[Dataset entries Boundary: Start]

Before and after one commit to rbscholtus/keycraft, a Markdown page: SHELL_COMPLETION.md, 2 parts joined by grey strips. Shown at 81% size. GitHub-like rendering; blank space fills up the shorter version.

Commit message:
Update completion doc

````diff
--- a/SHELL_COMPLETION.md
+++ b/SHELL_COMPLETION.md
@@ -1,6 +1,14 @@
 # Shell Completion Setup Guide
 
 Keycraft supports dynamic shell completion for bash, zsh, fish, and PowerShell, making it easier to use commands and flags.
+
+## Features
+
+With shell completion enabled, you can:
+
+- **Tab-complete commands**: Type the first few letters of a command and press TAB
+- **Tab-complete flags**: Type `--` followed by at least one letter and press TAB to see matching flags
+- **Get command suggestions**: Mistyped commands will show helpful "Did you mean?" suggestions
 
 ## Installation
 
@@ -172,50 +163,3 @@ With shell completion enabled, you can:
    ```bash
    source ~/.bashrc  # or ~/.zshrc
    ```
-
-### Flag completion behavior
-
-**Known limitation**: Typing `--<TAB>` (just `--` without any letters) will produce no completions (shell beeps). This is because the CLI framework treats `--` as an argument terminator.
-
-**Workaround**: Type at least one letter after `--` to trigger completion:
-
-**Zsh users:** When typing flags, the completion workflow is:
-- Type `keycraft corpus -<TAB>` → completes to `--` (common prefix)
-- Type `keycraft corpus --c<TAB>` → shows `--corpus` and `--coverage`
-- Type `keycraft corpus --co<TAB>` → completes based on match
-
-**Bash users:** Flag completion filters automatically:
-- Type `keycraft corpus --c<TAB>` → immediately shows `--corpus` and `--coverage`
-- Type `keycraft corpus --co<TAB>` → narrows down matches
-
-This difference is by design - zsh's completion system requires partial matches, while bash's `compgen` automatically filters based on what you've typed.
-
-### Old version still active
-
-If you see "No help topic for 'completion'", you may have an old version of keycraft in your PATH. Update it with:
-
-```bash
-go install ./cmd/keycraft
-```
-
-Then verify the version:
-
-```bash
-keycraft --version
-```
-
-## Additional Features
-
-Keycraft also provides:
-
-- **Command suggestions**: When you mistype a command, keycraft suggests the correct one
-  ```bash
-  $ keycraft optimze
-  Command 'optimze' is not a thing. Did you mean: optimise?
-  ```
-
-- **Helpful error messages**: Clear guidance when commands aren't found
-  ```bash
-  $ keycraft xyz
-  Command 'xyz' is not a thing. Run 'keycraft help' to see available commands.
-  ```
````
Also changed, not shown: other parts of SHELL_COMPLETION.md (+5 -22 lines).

[Dataset entries Boundary: End]

* [Exercise description] Every piece of the data is to be set down again exactly.

* [Output of the exercise]
Before and after one commit to rbscholtus/keycraft, a Markdown page: SHELL_COMPLETION.md, 2 parts joined by grey strips. Shown at 81% size. GitHub-like rendering; blank space fills up the shorter version.

Commit message:
Update completion doc

````diff
--- a/SHELL_COMPLETION.md
+++ b/SHELL_COMPLETION.md
@@ -1,6 +1,14 @@
 # Shell Completion Setup Guide
 
 Keycraft supports dynamic shell completion for bash, zsh, fish, and PowerShell, making it easier to use commands and flags.
+
+## Features
+
+With shell completion enabled, you can:
+
+- **Tab-complete commands**: Type the first few letters of a command and press TAB
+- **Tab-complete flags**: Type `--` followed by at least one letter and press TAB to see matching flags
+- **Get command suggestions**: Mistyped commands will show helpful "Did you mean?" suggestions
 
 ## Installation
 
@@ -172,50 +163,3 @@ With shell completion enabled, you can:
    ```bash
    source ~/.bashrc  # or ~/.zshrc
    ```
-
-### Flag completion behavior
-
-**Known limitation**: Typing `--<TAB>` (just `--` without any letters) will produce no completions (shell beeps). This is because the CLI framework treats `--` as an argument terminator.
-
-**Workaround**: Type at least one letter after `--` to trigger completion:
-
-**Zsh users:** When typing flags, the completion workflow is:
-- Type `keycraft corpus -<TAB>` → completes to `--` (common prefix)
-- Type `keycraft corpus --c<TAB>` → shows `--corpus` and `--coverage`
-- Type `keycraft corpus --co<TAB>` → completes based on match
-
-**Bash users:** Flag completion filters automatically:
-- Type `keycraft corpus --c<TAB>` → immediately shows `--corpus` and `--coverage`
-- Type `keycraft corpus --co<TAB>` → narrows down matches
-
-This difference is by design - zsh's completion system requires partial matches, while bash's `compgen` automatically filters based on what you've typed.
-
-### Old version still active
-
-If you see "No help topic for 'completion'", you may have an old version of keycraft in your PATH. Update it with:
-
-```bash
-go install ./cmd/keycraft
-```
-
-Then verify the version:
-
-```bash
-keycraft --version
-```
-
-## Additional Features
-
-Keycraft also provides:
-
-- **Command suggestions**: When you mistype a command, keycraft suggests the correct one
-  ```bash
-  $ keycraft optimze
-  Command 'optimze' is not a thing. Did you mean: optimise?
-  ```
-
-- **Helpful error messages**: Clear guidance when commands aren't found
-  ```bash
-  $ keycraft xyz
-  Command 'xyz' is not a thing. Run 'keycraft help' to see available commands.
-  ```
````
Also changed, not shown: other parts of SHELL_COMPLETION.md (+5 -22 lines).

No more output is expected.